— Task brief —
Out of the lines below, please list those that hold the string "other".

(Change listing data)
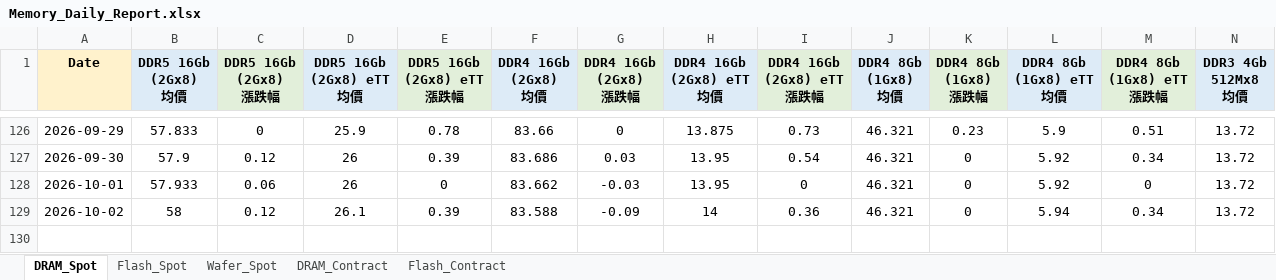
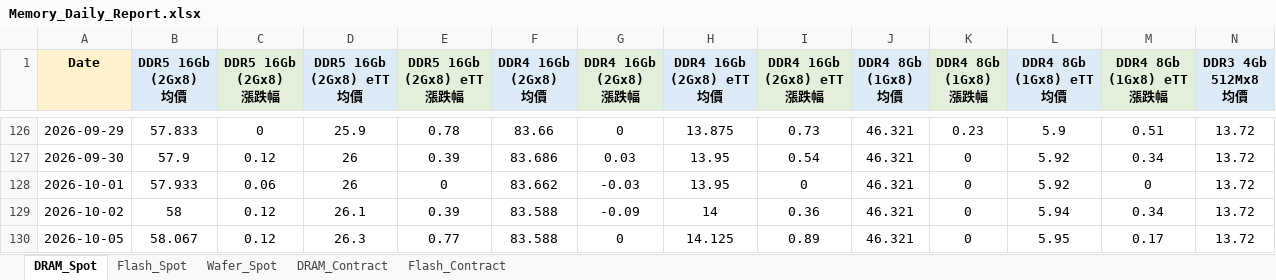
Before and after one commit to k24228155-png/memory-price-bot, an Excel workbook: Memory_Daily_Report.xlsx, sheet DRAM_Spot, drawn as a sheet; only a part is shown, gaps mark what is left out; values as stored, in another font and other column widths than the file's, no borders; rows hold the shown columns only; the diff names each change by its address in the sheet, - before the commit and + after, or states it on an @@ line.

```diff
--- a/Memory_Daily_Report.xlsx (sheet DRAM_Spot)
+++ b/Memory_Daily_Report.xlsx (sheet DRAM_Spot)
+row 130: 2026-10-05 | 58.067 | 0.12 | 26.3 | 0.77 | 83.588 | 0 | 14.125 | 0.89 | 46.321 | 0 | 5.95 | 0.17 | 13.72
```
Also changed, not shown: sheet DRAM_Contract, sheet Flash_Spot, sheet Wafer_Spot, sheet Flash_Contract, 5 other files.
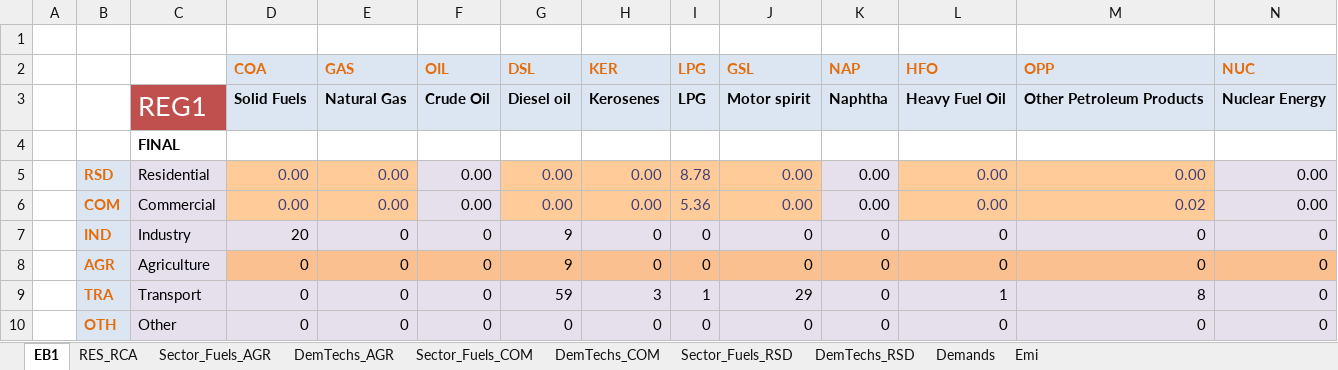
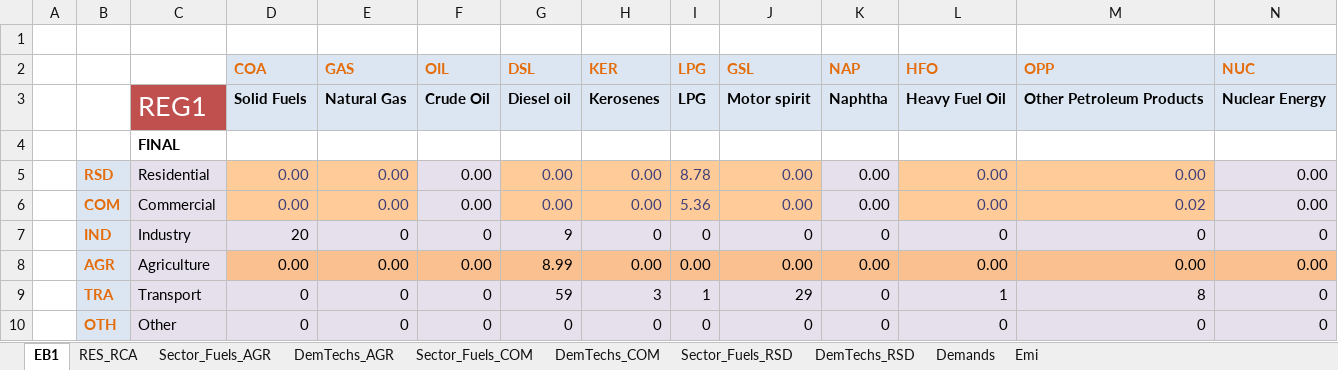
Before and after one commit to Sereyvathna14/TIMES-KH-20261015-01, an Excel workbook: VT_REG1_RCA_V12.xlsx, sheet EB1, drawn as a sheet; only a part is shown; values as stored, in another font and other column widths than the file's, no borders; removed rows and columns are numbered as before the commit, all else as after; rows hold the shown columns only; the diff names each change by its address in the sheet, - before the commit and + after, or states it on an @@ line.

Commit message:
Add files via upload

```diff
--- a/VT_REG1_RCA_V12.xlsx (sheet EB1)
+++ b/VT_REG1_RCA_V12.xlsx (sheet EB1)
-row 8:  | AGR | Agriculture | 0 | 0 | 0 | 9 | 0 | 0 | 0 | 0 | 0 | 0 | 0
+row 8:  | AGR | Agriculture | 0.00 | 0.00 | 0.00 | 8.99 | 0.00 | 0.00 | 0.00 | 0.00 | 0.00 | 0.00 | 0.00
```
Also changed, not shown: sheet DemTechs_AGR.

---

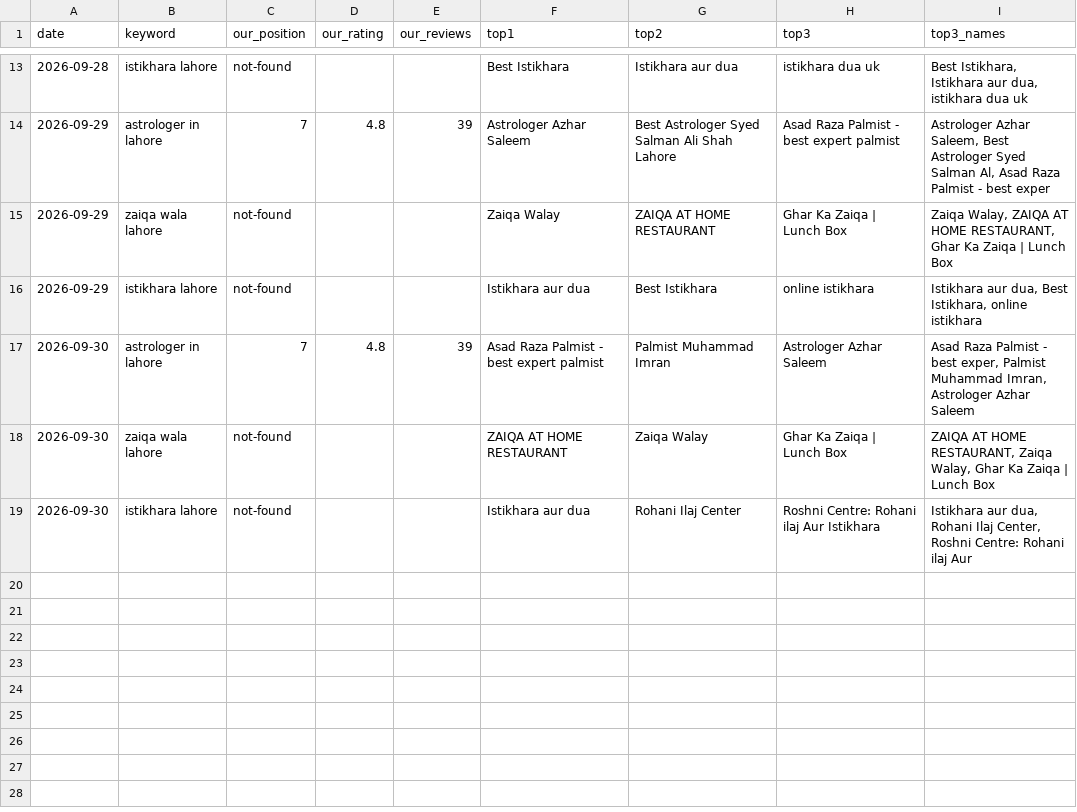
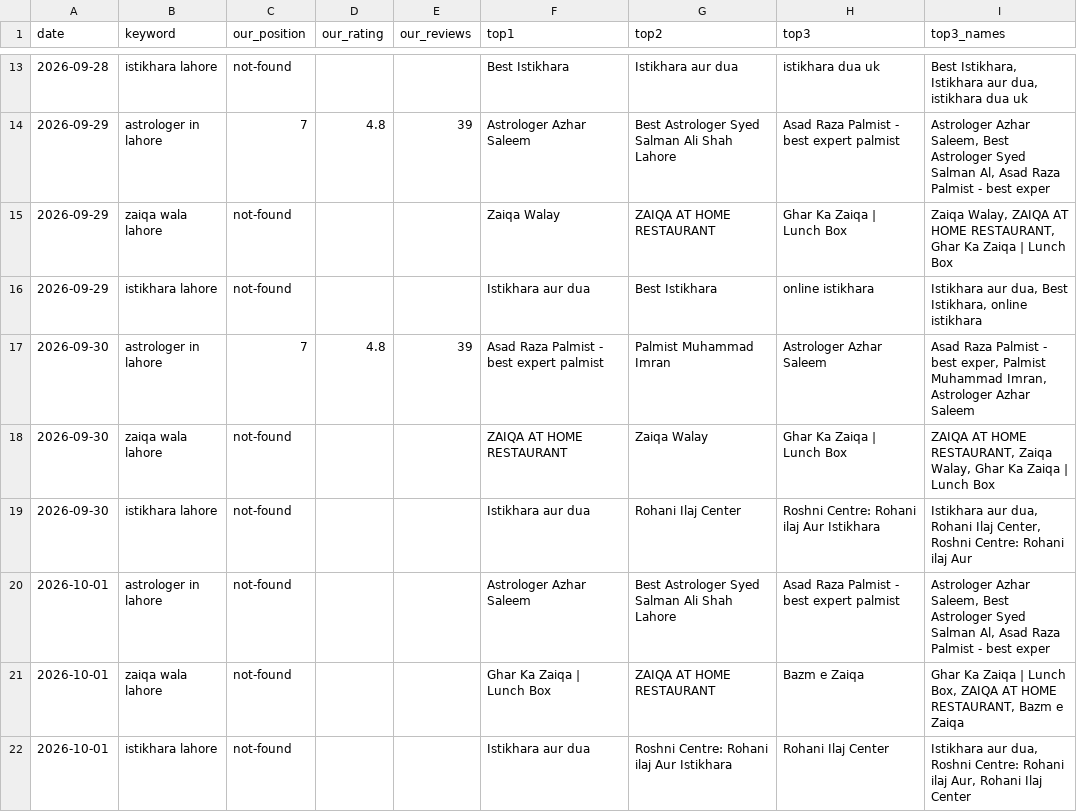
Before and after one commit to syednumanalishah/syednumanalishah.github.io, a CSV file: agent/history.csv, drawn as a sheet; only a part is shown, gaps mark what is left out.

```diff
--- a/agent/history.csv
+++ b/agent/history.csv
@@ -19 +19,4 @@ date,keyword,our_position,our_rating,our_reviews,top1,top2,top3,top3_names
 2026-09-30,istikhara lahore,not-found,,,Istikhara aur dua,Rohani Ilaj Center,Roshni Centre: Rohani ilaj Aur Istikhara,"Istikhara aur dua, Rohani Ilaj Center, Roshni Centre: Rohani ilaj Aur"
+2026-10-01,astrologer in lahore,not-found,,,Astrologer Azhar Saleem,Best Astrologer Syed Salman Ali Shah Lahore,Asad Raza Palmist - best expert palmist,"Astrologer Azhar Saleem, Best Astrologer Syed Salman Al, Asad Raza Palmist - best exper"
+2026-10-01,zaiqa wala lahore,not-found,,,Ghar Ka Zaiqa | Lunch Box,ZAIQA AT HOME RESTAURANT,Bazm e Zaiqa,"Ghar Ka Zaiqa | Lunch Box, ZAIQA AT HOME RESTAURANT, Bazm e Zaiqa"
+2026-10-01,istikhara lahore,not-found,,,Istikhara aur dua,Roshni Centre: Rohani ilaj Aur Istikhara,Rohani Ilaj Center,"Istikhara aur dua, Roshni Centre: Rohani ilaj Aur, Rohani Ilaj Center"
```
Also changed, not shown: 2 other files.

— Worked solution —
Before and after one commit to k24228155-png/memory-price-bot, an Excel workbook: Memory_Daily_Report.xlsx, sheet DRAM_Spot, drawn as a sheet; only a part is shown, gaps mark what is left out; values as stored, in another font and other column widths than the file's, no borders; rows hold the shown columns only; the diff names each change by its address in the sheet, - before the commit and + after, or states it on an @@ line.
Also changed, not shown: sheet DRAM_Contract, sheet Flash_Spot, sheet Wafer_Spot, sheet Flash_Contract, 5 other files.
Before and after one commit to Sereyvathna14/TIMES-KH-20261015-01, an Excel workbook: VT_REG1_RCA_V12.xlsx, sheet EB1, drawn as a sheet; only a part is shown; values as stored, in another font and other column widths than the file's, no borders; removed rows and columns are numbered as before the commit, all else as after; rows hold the shown columns only; the diff names each change by its address in the sheet, - before the commit and + after, or states it on an @@ line.
Also changed, not shown: 2 other files.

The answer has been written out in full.